As I entered the elegantly refurbished Embassy Suites hotel, I was reminded of its more glamorous former life as the Hotel Portland. I was greeted by fresh flowers on an elegant pedestal table and a “Press Publish” banner emblazoned with the W-shaped WordPress logo. I had no idea what to expect as I’d never been to a blogging convention before, but I soon discovered that I was in familiar surroundings. There were hundreds of writer nerds—aka bloggers—everywhere I looked.
In total, there were over thirty different instructional seminars that covered everything from blogging basics and storytelling to learning about how various WordPress widgets can add extra functionality to your blog. Things like adding comments, social media links, guest books, and email capture were all expertly covered. I decided to attend the Writing 101 seminar hosted by Longreads founder Mark Armstrong. This choice profoundly shaped my learning experience for the day. The focus of this seminar was the art of storytelling. After some brief opening remarks by Mr. Armstrong, he introduced Mike Dang.
Wasting no time, Dang began his story. Despite his young age, his voice was grandfather-like. Speaking in a soft, even, and well-paced tone, Dang’s told a story he had told many times before. That was part of his point—that storytelling is an art that requires practice. We, the audience, were spellbound by how this story unfolded, and a palatable sense of foreboding built in the room. About one-third of the way into the story, we reached the one salient moment.
And suddenly I’m reading about me.
(Mike’s Boss), “Mike really needs to watch his mouth. I hope he chokes on some shrimp and dies. If we were alone, I would just sit there and watch him choke, grasping at the air for help.”
I immediately think: “Oh my gosh!” (because I don’t like to swear).
I hit the command-F keys to find every post that includes my name. In another vivid post, he imagines taking me for a walk and luring me into a basement, where he somehow manages to lock me in a tank of water. Rick stands there quietly and watches me drown. There’re a few more posts where he writes about not understanding why people find me likable, and then a third fantasy post about my death: I’m choking again while having dinner with him, and then my face turns blue and hits the table with a thwack. In each of his homicidal fantasies, I am suffering, flailing, and he is silently watching me die, unmoving, unfeeling.
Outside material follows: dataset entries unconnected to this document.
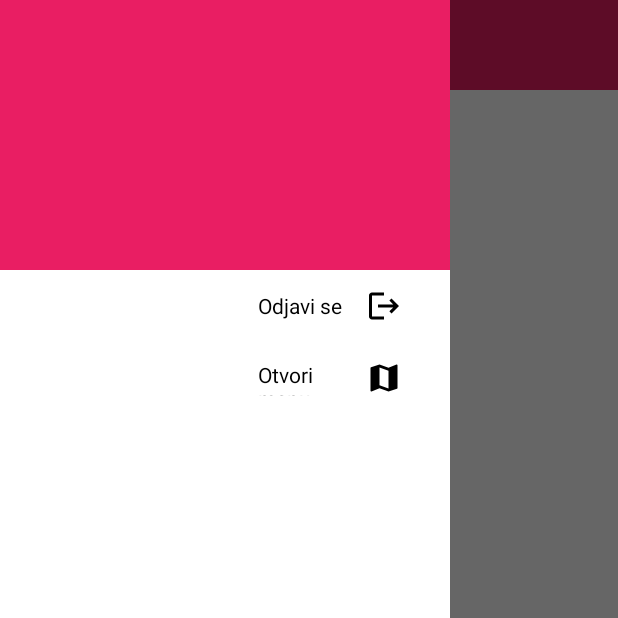
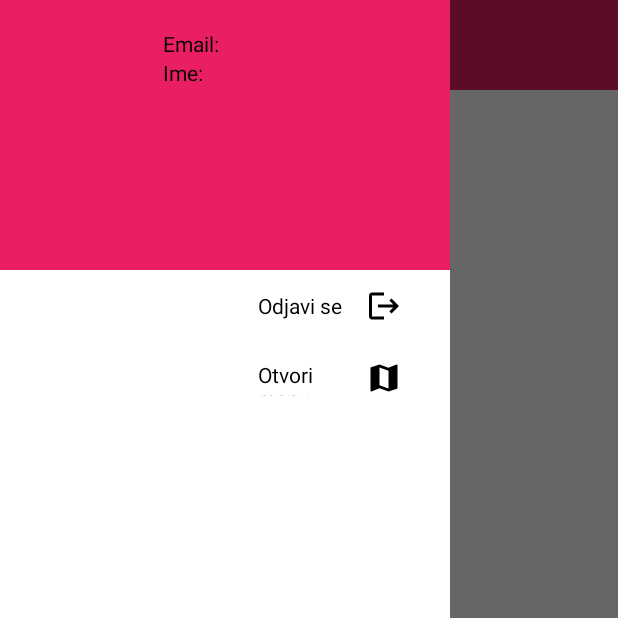
Before and after one commit to andjmi11/rmas, an Android app: the MainActivity screen opened directly, with no data from a screen before it, with the side drawer open, on a phone screen of 412 x 824 dp, the top half of it. Run offline under Robolectric (Android 15) with nearby library versions, the phone set to English and light mode, and no system bars; our stand-ins replace Firebase (no records; nobody signed in at launch, a user with empty details on screens opened directly).

Commit message:
Profil, preuzimanje podataka iz firebase

```diff
--- a/Razvoj mobilnih sistema i servisa/app/src/main/java/elfak/mosis/rmas18247/MainActivity.kt
+++ b/Razvoj mobilnih sistema i servisa/app/src/main/java/elfak/mosis/rmas18247/MainActivity.kt
@@ -1,25 +1,21 @@
 package elfak.mosis.rmas18247
 
-import android.Manifest
 import android.app.AlertDialog
 import android.content.Intent
-import android.content.SharedPreferences
-import android.content.pm.PackageManager
-import android.location.Location
 import android.net.Uri
 import android.os.Bundle
 import android.view.View
-import android.widget.Button
 import android.widget.ImageView
 import android.widget.TextView
-import android.widget.Toast
 import androidx.appcompat.app.AppCompatActivity
-import androidx.core.app.ActivityCompat
 import androidx.core.view.GravityCompat
 import androidx.drawerlayout.widget.DrawerLayout
+import coil.load
+import coil.transform.CircleCropTransformation
 import com.google.firebase.auth.FirebaseAuth
 import com.google.firebase.database.DataSnapshot
 import com.google.firebase.database.DatabaseError
+import com.google.firebase.database.DatabaseReference
 import com.google.firebase.database.FirebaseDatabase
 import com.google.firebase.database.ValueEventListener
 import elfak.mosis.rmas18247.databinding.ActivityMainBinding
@@ -27,10 +23,10 @@ import elfak.mosis.rmas18247.databinding.ActivityMainBinding
 class MainActivity : AppCompatActivity() {
     private lateinit var binding: ActivityMainBinding
     private lateinit var drawerLayout: DrawerLayout
+
+    private  var  firebaseDatabase: FirebaseDatabase?= null
+    private var databaseReference: DatabaseReference?= null
     private lateinit var firebaseAuth: FirebaseAuth
-
-
-
 
     override fun onCreate(savedInstanceState: Bundle?) {
         super.onCreate(savedInstanceState)
@@ -39,6 +35,61 @@ class MainActivity : AppCompatActivity() {
         setContentView(binding.root)
 
         drawerLayout = findViewById(R.id.drawer_menu)
+
+        firebaseAuth = FirebaseAuth.getInstance()
+
+        getData()
+    }
+
+    private fun getData() {
+        val currentUser = firebaseAuth.currentUser
+
+        if(currentUser != null) {
+            val uid = currentUser.uid
+            //prijavljen korisnik
+
+            FirebaseDatabase.getInstance().getReference("users")?.child(uid)
+                ?.addValueEventListener(object : ValueEventListener {
+                    override fun onDataChange(snapshot: DataSnapshot) {
+                        if (snapshot.exists()) {
+                            val user = snapshot.getValue(Users::class.java)
+                            if (user != null) {
+                                val email = user.email
+                                val name = user.name
+                                val surname = user.surname
+                                val phone = user.phone
+                                val profileImageUriString = user.imgUrl
+
+                                val profileImageUri = Uri.parse(profileImageUriString)
+
+                                val emailTextView = findViewById<TextView>(R.id.emailTextView)
+                                val nameTextView = findViewById<TextView>(R.id.nameTextView)
+                                val profileImageView = findViewById<ImageView>(R.id.profileImageView)
+
+
+                                emailTextView.text = "Email: $email"
+                                nameTextView.text = "Name: $name"
+                                profileImageView.load(profileImageUri) {
+                                    crossfade(true)
+                                    crossfade(1000)
+                                    transformations(CircleCropTransformation())
+                                }
+
+
+
+
+                            }
+                        }
+                    }
+
+                    override fun onCancelled(error: DatabaseError) {
+                        //greska pri dohvatanju podataka
+                    }
+
+                })
+        }else{
+            //korisnik nije prijavljen
+        }
 
     }
 
--- a/Razvoj mobilnih sistema i servisa/app/src/main/res/layout/activity_main.xml
+++ b/Razvoj mobilnih sistema i servisa/app/src/main/res/layout/activity_main.xml
@@ -1,34 +1,23 @@
-<?xml version="1.0" encoding="utf-8"?>
 <androidx.drawerlayout.widget.DrawerLayout xmlns:android="http://schemas.android.com/apk/res/android"
     xmlns:app="http://schemas.android.com/apk/res-auto"
     xmlns:tools="http://schemas.android.com/tools"
+    android:id="@+id/drawer_menu"
     android:layout_width="match_parent"
     android:layout_height="match_parent"
-    android:id="@+id/drawer_menu"
-    tools:context=".MainActivity"
-    android:orientation="vertical">
+    android:orientation="vertical"
+    tools:context=".MainActivity">
 
     <LinearLayout
         android:layout_width="match_parent"
         android:layout_height="match_parent"
         android:orientation="vertical">
 
-        <include layout="@layout/menu_toolbar"/>
-
+        <include layout="@layout/menu_toolbar" />
 
         <LinearLayout
             android:layout_width="match_parent"
             android:layout_height="0dp"
-            android:layout_weight="1"/>
-
-        <TextView
-            android:layout_width="match_parent"
-            android:layout_height="0dp"
-            android:layout_weight="1"
-            android:text="Dobrodošli!"
-            android:textStyle="bold"
-            android:textSize="50px"
-            android:gravity="center_horizontal"/>
+            android:layout_weight="1" />
 
     </LinearLayout>
 
@@ -37,7 +26,7 @@
         android:layout_height="match_parent"
         android:layout_gravity="start">
 
-        <include layout="@layout/naw_drawer"/>
+        <include layout="@layout/naw_drawer" />
     </RelativeLayout>
 
 </androidx.drawerlayout.widget.DrawerLayout>
--- a/Razvoj mobilnih sistema i servisa/app/src/main/res/layout/naw_drawer.xml
+++ b/Razvoj mobilnih sistema i servisa/app/src/main/res/layout/naw_drawer.xml
@@ -36,11 +36,21 @@
             android:layout_weight="6"
             android:orientation="vertical">
 
+
             <TextView
+                android:layout_width="match_parent"
+                android:layout_height="wrap_content"/>
+            <TextView
+                android:id="@+id/emailTextView"
+                android:text="Email:"
+                android:textColor="@color/black"
                 android:layout_width="match_parent"
                 android:layout_height="wrap_content"/>
 
             <TextView
+                android:id="@+id/nameTextView"
+                android:text="Ime:"
+                android:textColor="@color/black"
                 android:layout_width="match_parent"
                 android:layout_height="wrap_content"/>
 
```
This was my epiphany moment of the day. Like a cannon booming between my ears. I got it. This was the precise moment where his story became both important and compelling. In the written story, it is this exact moment where you can no longer stop reading or ignore the story.
It is, I believe, something all writers must deal with if they are to craft their story to its full potential. I decided that it came down to this: one salient moment. This idea that there is a specific moment in time when a story goes from a mere telling of the tale to a cherished story that all who read it remember. It is transcendent. It travels across all forms of art, sports, dance, movies, and television. It is the final pose that encapsulates the entirety of a performance—the Fred Astaire and Ginger Rogers strike, the imperceptible updraft that only the cliffdiver feels. It is the human element that the performer or the protagonist feels that must be transferred to the viewer, listener, or reader in such a way that the spark of our combined and collective humanness reaches through time, space, and the printed page. It is that one salient moment that overwhelms us to the point where we are compelled to say, “I want more.”